I visited this museum in 1998 with my dad. We were on walkabout through Germany and France and came to Eisenach because of the Martin Luther connection; the Bach connection was a bonus (for me).
What we didn’t realize until we arrived and were looking for a place to stay is that Eisenach is in the former German Democratic Republic (aka East Germany). Which meant no one in the town spoke English. I managed to get us a room by telling the woman at the tourist information centre that we wanted ein Zimmer, zwei Nächte (one room, two nights). She congratulated me on my, ahem, German.
But it got really comical the next morning when the owner at the pension where we stayed insisted on chatting to us throughout breakfast in German ― even after we told him we could not understand him. Dad had studied German a bit in college, but it wasn’t enough to help us out. The pension owner offered to speak to us in Russian, but we assured him that we understood even less Russian than German.
And so, Dad and I nodded politely at our host while we drank our coffee and ate our bread and cheese. He was a compulsive talker ― that much was obvious ― and eventually he resorted to sign language. We kept nodding.

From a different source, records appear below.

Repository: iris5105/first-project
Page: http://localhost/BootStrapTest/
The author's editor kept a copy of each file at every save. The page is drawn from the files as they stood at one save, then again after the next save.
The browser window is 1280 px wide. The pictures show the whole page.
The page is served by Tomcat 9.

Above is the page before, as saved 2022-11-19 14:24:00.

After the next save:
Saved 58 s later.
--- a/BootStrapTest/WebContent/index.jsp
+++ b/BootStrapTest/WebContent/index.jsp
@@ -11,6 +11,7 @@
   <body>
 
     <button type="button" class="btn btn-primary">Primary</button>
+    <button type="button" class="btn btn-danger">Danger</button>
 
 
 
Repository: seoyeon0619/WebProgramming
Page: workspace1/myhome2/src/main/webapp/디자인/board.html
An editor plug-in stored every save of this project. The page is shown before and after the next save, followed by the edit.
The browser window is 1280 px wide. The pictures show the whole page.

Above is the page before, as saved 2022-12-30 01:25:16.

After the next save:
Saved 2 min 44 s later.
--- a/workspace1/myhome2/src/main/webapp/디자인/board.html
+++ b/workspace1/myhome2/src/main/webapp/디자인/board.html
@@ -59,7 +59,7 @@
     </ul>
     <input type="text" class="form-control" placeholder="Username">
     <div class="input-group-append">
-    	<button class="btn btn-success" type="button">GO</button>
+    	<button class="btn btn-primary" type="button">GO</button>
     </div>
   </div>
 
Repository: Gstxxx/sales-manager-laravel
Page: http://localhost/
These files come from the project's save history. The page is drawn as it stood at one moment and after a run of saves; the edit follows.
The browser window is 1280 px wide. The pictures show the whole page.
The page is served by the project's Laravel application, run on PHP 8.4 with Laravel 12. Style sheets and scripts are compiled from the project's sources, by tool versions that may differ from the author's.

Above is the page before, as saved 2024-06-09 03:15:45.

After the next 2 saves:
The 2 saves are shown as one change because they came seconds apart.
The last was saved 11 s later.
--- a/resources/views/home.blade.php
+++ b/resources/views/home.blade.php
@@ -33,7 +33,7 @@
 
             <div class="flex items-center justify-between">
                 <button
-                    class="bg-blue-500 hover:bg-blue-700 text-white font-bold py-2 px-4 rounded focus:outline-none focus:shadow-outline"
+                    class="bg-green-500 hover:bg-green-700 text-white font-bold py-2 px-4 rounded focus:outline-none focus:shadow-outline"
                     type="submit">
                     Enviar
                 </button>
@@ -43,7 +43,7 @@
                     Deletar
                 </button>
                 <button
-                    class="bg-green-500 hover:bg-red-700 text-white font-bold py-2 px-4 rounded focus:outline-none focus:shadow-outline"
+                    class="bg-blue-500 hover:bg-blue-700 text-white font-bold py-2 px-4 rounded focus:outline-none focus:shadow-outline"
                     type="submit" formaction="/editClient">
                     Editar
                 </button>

By the time Dad and I left for our day of sightseeing, we were exhausted. Even so, it was the loveliest and friendliest of introductions to Eisenach.